THE INPUT:
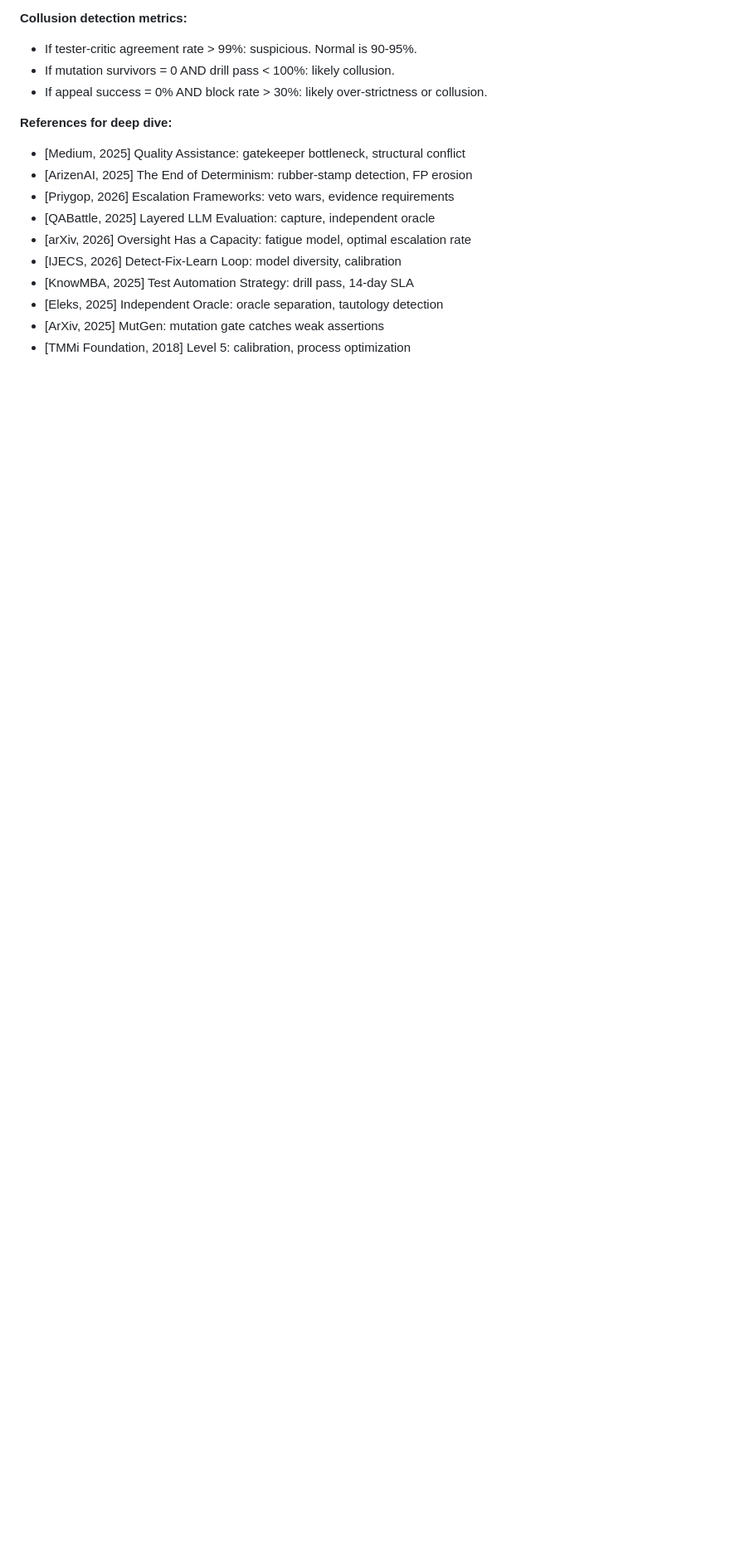
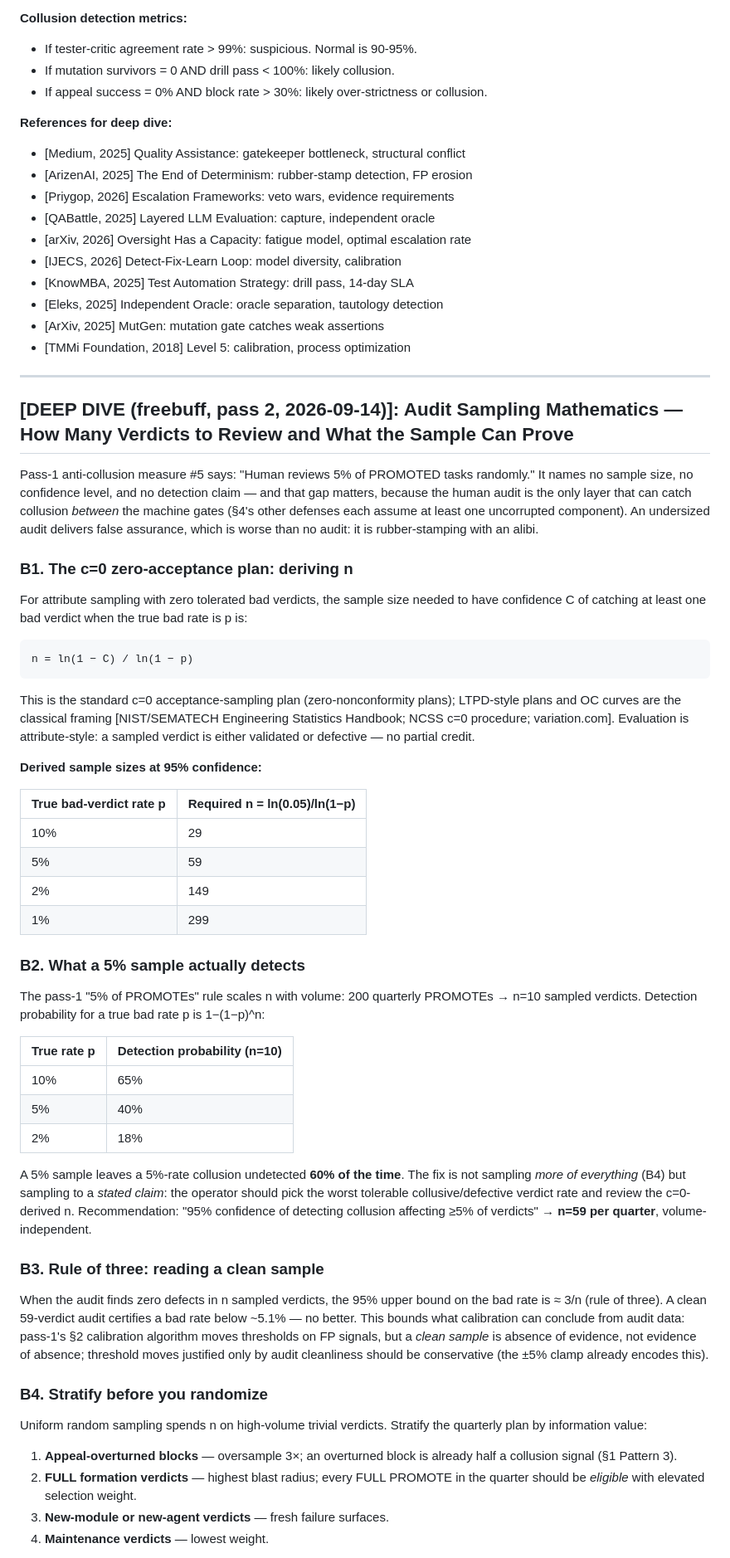
Before and after one commit to faresrafat3/crew-research-council, a Markdown page: RESEARCH-COUNCIL/OUTPUT/blocking-authority.md, the part around one of its changes. Shown at 83% size. Drawn GitHub-style; blank space fills up the shorter version.

Commit message:
deep-dive pass 2: OUTPUT/blocking-authority.md (freebuff)

````diff
--- a/RESEARCH-COUNCIL/OUTPUT/blocking-authority.md
+++ b/RESEARCH-COUNCIL/OUTPUT/blocking-authority.md
@@ -134,3 +134,53 @@ quarterly_calibration():
 - [Eleks, 2025] Independent Oracle: oracle separation, tautology detection
 - [ArXiv, 2025] MutGen: mutation gate catches weak assertions
 - [TMMi Foundation, 2018] Level 5: calibration, process optimization
+
+---
+
+## [DEEP DIVE (freebuff, pass 2, 2026-09-14)]: Audit Sampling Mathematics — How Many Verdicts to Review and What the Sample Can Prove
+
+Pass-1 anti-collusion measure #5 says: "Human reviews 5% of PROMOTED tasks randomly." It names no sample size, no confidence level, and no detection claim — and that gap matters, because the human audit is the only layer that can catch collusion *between* the machine gates (§4's other defenses each assume at least one uncorrupted component). An undersized audit delivers false assurance, which is worse than no audit: it is rubber-stamping with an alibi.
+
+### B1. The c=0 zero-acceptance plan: deriving n
+
+For attribute sampling with zero tolerated bad verdicts, the sample size needed to have confidence C of catching at least one bad verdict when the true bad rate is p is:
+
+```
+n = ln(1 − C) / ln(1 − p)
+```
+
+This is the standard c=0 acceptance-sampling plan (zero-nonconformity plans); LTPD-style plans and OC curves are the classical framing [NIST/SEMATECH Engineering Statistics Handbook; NCSS c=0 procedure; variation.com]. Evaluation is attribute-style: a sampled verdict is either validated or defective — no partial credit.
+
+**Derived sample sizes at 95% confidence:**
+
+| True bad-verdict rate p | Required n = ln(0.05)/ln(1−p) |
+|---|---|
+| 10% | 29 |
+| 5% | 59 |
+| 2% | 149 |
+| 1% | 299 |
+
+### B2. What a 5% sample actually detects
+
+The pass-1 "5% of PROMOTEs" rule scales n with volume: 200 quarterly PROMOTEs → n=10 sampled verdicts. Detection probability for a true bad rate p is 1−(1−p)^n:
+
+| True rate p | Detection probability (n=10) |
+|---|---|
+| 10% | 65% |
+| 5% | 40% |
+| 2% | 18% |
+
+A 5% sample leaves a 5%-rate collusion undetected **60% of the time**. The fix is not sampling *more of everything* (B4) but sampling to a *stated claim*: the operator should pick the worst tolerable collusive/defective verdict rate and review the c=0-derived n. Recommendation: "95% confidence of detecting collusion affecting ≥5% of verdicts" → **n=59 per quarter**, volume-independent.
+
+### B3. Rule of three: reading a clean sample
+
+When the audit finds zero defects in n sampled verdicts, the 95% upper bound on the bad rate is ≈ 3/n (rule of three). A clean 59-verdict audit certifies a bad rate below ~5.1% — no better. This bounds what calibration can conclude from audit data: pass-1's §2 calibration algorithm moves thresholds on FP signals, but a *clean sample* is absence of evidence, not evidence of absence; threshold moves justified only by audit cleanliness should be conservative (the ±5% clamp already encodes this).
+
+### B4. Stratify before you randomize
+
+Uniform random sampling spends n on high-volume trivial verdicts. Stratify the quarterly plan by information value:
+1. **Appeal-overturned blocks** — oversample 3×; an overturned block is already half a collusion signal (§1 Pattern 3).
+2. **FULL formation verdicts** — highest blast radius; every FULL PROMOTE in the quarter should be *eligible* with elevated selection weight.
+3. **New-module or new-agent verdicts** — fresh failure surfaces.
+4. **Maintenance verdicts** — lowest weight.
+
````
Also changed, not shown: other parts of RESEARCH-COUNCIL/OUTPUT/blocking-authority.md (+23 -0 lines).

EXERCISE DESCRIPTION:
All lines with the word "rate" need to be copied from the data above.

SOLUTION TO THIS TASK:
+For attribute sampling with zero tolerated bad verdicts, the sample size needed to have confidence C of catching at least one bad verdict when the true bad rate is p is:
+| True bad-verdict rate p | Required n = ln(0.05)/ln(1−p) |
+The pass-1 "5% of PROMOTEs" rule scales n with volume: 200 quarterly PROMOTEs → n=10 sampled verdicts. Detection probability for a true bad rate p is 1−(1−p)^n:
+| True rate p | Detection probability (n=10) |
+A 5% sample leaves a 5%-rate collusion undetected **60% of the time**. The fix is not sampling *more of everything* (B4) but sampling to a *stated claim*: the operator should pick the worst tolerable collusive/defective verdict rate and review the c=0-derived n. Recommendation: "95% confidence of detecting collusion affecting ≥5% of verdicts" → **n=59 per quarter**, volume-independent.
+When the audit finds zero defects in n sampled verdicts, the 95% upper bound on the bad rate is ≈ 3/n (rule of three). A clean 59-verdict audit certifies a bad rate below ~5.1% — no better. This bounds what calibration can conclude from audit data: pass-1's §2 calibration algorithm moves thresholds on FP signals, but a *clean sample* is absence of evidence, not evidence of absence; threshold moves justified only by audit cleanliness should be conservative (the ±5% clamp already encodes this).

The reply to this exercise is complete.